[Web page revision data]
===============

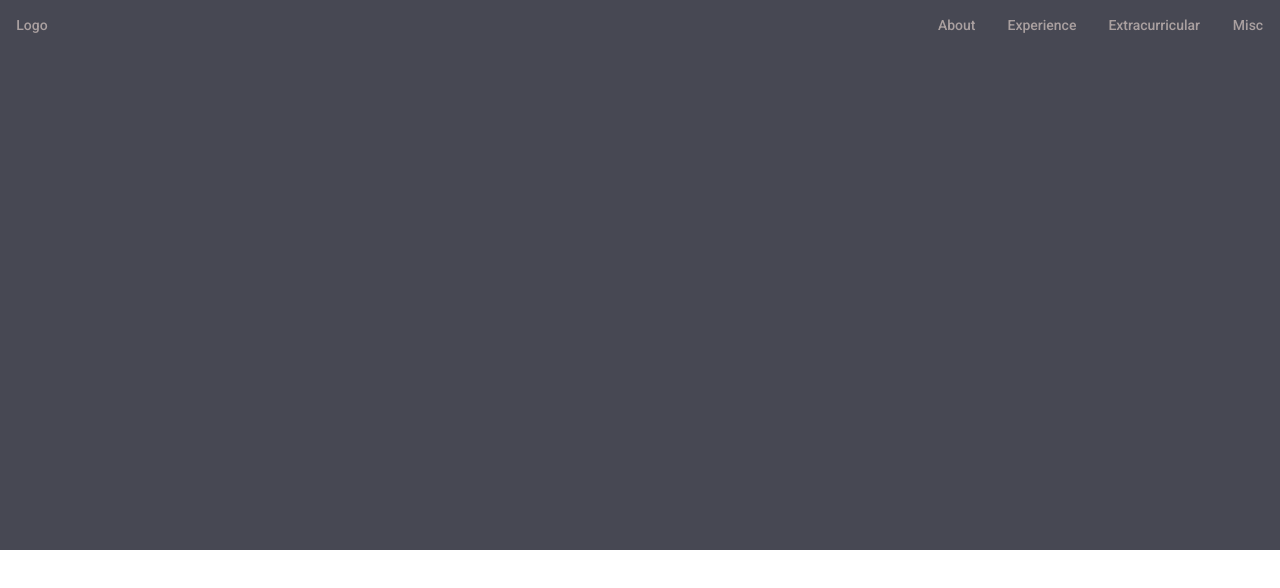
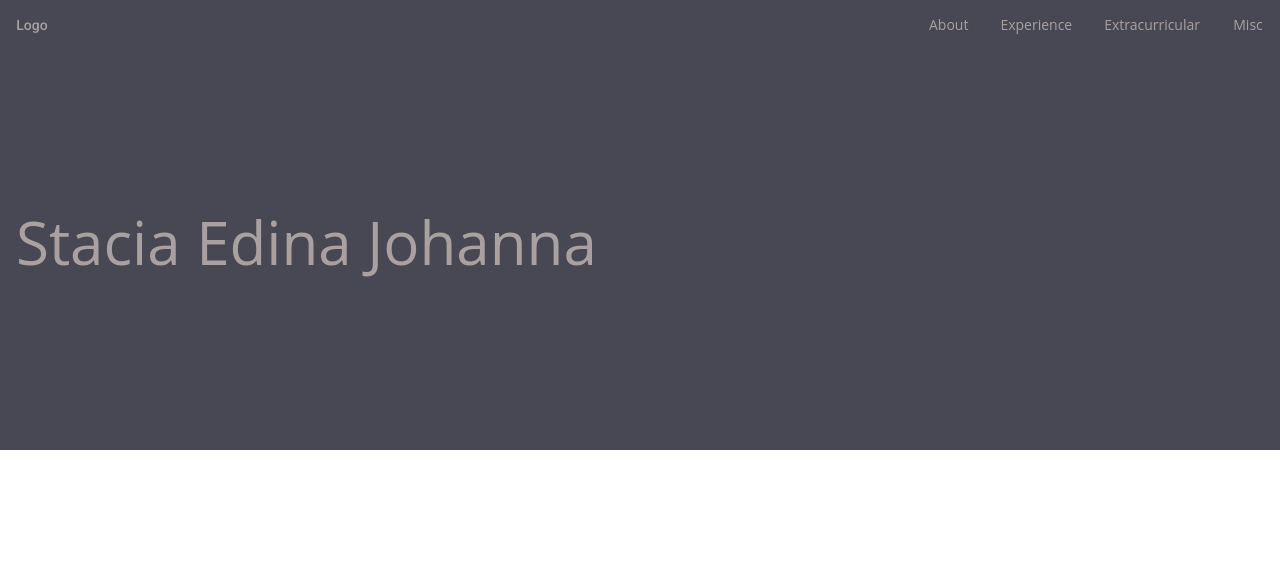
Before and after one commit to staciajohanna/staciajohanna.github.io, an Angular app in the folder portfolio/: page / in a window 1280 px wide. Shown: the top 588 px of the page. Built offline with nearby package versions, Linux system fonts and the light colour scheme.

Commit message:
change font

```diff
--- a/portfolio/src/app/home/home-banner/home-banner.component.html
+++ b/portfolio/src/app/home/home-banner/home-banner.component.html
@@ -1,3 +1,3 @@
-<div class="home-card">
-
+<div class="banner-card">
+    <h1 class="banner-name"> Stacia Edina Johanna </h1>
 </div>
--- a/portfolio/src/app/home/home-banner/home-banner.component.scss
+++ b/portfolio/src/app/home/home-banner/home-banner.component.scss
@@ -1,6 +1,15 @@
 @import '../../../colors.scss';
 
-.home-card {
+.banner-card {
+    align-items: center;
     background-color: $dark-gray;
-    height: 500px;
+    display: flex;
+    height: 400px;
 }
+
+.banner-name {
+    color: $beige;
+    font-family: "Open Sans";
+    font-size: 60px;
+    padding: 16px;
+}
--- a/portfolio/src/app/home/home-root/home-root.component.html
+++ b/portfolio/src/app/home/home-root/home-root.component.html
@@ -1,15 +1,15 @@
 <div class="top-menu">
     <button mat-button> Logo </button>
     <div class="top-menu-right">
-        <button mat-button> About </button>
-        <button mat-button [matMenuTriggerFor]="experience"> Experience </button>
+        <button mat-button class="top-menu-button"> About </button>
+        <button mat-button [matMenuTriggerFor]="experience" class="top-menu-button"> Experience </button>
         <mat-menu #experience="matMenu">
             <button mat-menu-item class="top-menu-item"> Industry </button>
             <button mat-menu-item class="top-menu-item"> Research </button>
             <button mat-menu-item class="top-menu-item"> School Project </button>
         </mat-menu>
-        <button mat-button> Extracurricular </button>
-        <button mat-button> Misc </button>
+        <button mat-button class="top-menu-button"> Extracurricular </button>
+        <button mat-button class="top-menu-button"> Misc </button>
     </div>
 </div>
 <app-home-banner></app-home-banner>
--- a/portfolio/src/app/home/home-root/home-root.component.scss
+++ b/portfolio/src/app/home/home-root/home-root.component.scss
@@ -8,6 +8,10 @@
     justify-content: space-between;
 }
 
+.top-menu-button {
+    font-family: "Open Sans";
+}
+
 .top-menu-right {
     display: flex;
     height: 100%;
@@ -16,5 +20,6 @@
 .top-menu-item {
     background-color: $dark-gray;
     color: $beige;
+    font-family: "Open Sans";
     height: 100%;
 }
--- a/portfolio/src/styles.scss
+++ b/portfolio/src/styles.scss
@@ -30,4 +30,4 @@ $portfolio-theme: mat-light-theme($portfolio-primary, $portfolio-accent, $portfo
 /* You can add global styles to this file, and also import other style files */
 
 html, body { height: 100%; }
-body { margin: 0; font-family: Roboto, "Helvetica Neue", sans-serif; }
+body { margin: 0; font-family: "Roboto", "Helvetica Neue", sans-serif; }
```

===============

◆ Exercise brief
Return all lines from the data that include the string "home".

◆ Response for this exercise
--- a/portfolio/src/app/home/home-banner/home-banner.component.html
+++ b/portfolio/src/app/home/home-banner/home-banner.component.html
-<div class="home-card">
--- a/portfolio/src/app/home/home-banner/home-banner.component.scss
+++ b/portfolio/src/app/home/home-banner/home-banner.component.scss
-.home-card {
--- a/portfolio/src/app/home/home-root/home-root.component.html
+++ b/portfolio/src/app/home/home-root/home-root.component.html
 <app-home-banner></app-home-banner>
--- a/portfolio/src/app/home/home-root/home-root.component.scss
+++ b/portfolio/src/app/home/home-root/home-root.component.scss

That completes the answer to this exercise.